by Guy de Maupassant. From Chamber Of Horrors, 1978. I. THEY were discussing dynamite, the social revolution, Nihilism, and even those who cared least about politics had something to say. Some were alarmed, others philosophized, and others again tried to smile. ``Bah!'' N -- -- said, ``when we are all blown up, we shall see what it is like. Perhaps, after all, it may be an amusing sensation, provided one goes high enough.'' ``But we shall not be blown up at all,'' G -- -- , the optimist, said, interrupting him. ``It is all a romance.'' ``You are mistaken, my dear fellow,'' Jules de C -- -- Continue reading


by Guy De Maupassant. Originally Published in The Works of Guy de Maupassant 1909. Why does Sir John Rowell keep a severed hand attached to the wall of his drawing room? They had gathered in a circle around Monsieur Bermutier, the magistrate, who was expressing his opinion of the mysterious Saint-Cloud affair. For a month this inexplicable crime had been the talk of all Paris. Nobody could make head or tail of it. Standing with his back to the fireplace, Monsieur Bermutier was talking away, marshaling evidence, discussing the various theories, but not reaching any conclusion. Several women Continue reading


by Guy De Maupassant. Originally Published in Famous Modern Ghost Stories, 1921. An old man relates the story of his chilling encounter with the supernatural! We were speaking of sequestration, alluding to a recent lawsuit. It was at the close of a friendly evening in a very old mansion in the Rue de Grenelle, and each of the guests had a story to tell, which he assured us was true. Then the old Marquis de la Tour-Samuel, eighty-two years of age, rose and came forward to lean on the mantelpiece.

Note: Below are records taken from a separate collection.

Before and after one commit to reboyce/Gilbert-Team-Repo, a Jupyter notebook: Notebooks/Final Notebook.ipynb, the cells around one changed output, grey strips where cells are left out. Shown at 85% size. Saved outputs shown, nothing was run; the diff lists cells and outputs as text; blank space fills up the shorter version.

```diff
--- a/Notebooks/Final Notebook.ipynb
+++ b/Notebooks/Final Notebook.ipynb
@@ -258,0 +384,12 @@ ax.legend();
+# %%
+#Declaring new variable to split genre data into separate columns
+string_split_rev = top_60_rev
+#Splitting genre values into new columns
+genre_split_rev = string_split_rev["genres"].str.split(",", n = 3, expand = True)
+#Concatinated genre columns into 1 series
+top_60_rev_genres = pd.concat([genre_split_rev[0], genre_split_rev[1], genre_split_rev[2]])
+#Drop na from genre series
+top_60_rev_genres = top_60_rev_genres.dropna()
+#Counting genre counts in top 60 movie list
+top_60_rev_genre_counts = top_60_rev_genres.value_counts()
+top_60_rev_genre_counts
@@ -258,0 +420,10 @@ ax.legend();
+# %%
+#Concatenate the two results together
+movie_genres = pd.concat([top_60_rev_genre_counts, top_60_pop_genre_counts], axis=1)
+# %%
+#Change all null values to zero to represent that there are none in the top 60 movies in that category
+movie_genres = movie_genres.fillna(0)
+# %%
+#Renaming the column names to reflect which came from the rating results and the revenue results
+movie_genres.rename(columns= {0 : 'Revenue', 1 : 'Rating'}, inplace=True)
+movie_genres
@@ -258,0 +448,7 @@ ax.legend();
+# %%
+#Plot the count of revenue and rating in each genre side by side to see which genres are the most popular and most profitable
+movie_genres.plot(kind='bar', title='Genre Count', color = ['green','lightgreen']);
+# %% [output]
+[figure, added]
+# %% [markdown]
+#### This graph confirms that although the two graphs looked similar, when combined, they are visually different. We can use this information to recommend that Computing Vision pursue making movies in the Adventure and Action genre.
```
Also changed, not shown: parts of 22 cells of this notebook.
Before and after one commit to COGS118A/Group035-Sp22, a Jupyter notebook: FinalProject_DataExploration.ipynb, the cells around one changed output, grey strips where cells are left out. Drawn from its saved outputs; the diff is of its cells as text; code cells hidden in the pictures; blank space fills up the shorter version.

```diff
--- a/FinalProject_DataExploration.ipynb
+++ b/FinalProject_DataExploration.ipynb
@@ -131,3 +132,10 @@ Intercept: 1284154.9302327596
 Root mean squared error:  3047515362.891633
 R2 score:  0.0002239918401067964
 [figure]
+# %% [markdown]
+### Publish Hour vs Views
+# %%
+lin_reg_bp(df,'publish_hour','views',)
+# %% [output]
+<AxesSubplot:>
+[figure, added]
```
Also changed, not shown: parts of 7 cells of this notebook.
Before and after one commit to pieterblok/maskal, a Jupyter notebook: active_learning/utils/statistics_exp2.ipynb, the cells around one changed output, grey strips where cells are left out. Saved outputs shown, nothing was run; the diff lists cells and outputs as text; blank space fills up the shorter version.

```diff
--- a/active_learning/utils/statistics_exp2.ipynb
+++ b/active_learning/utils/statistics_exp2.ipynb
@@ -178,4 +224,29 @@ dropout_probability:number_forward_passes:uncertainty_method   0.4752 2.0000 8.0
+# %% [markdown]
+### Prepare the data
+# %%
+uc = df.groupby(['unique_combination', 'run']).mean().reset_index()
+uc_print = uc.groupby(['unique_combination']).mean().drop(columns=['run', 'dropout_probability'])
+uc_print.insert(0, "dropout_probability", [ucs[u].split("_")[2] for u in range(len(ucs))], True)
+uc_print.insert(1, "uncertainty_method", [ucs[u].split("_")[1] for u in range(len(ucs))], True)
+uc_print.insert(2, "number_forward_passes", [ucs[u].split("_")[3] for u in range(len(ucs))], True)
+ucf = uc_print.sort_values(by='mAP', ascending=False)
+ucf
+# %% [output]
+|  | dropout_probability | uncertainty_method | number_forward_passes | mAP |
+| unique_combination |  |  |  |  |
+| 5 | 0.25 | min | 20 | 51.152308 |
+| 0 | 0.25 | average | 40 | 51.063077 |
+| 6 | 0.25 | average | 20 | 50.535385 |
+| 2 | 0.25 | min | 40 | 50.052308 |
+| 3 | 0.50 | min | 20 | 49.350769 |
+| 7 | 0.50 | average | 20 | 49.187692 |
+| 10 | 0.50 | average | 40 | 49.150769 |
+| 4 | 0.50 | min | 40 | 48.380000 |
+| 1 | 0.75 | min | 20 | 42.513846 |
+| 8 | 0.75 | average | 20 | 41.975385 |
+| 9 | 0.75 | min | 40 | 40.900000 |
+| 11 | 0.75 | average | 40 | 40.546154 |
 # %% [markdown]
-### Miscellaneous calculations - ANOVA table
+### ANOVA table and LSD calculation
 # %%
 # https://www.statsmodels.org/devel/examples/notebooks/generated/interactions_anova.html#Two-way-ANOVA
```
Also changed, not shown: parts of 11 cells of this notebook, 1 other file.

He told the following story in his slightly quavering voice. "I, also, have witnessed a strange Continue reading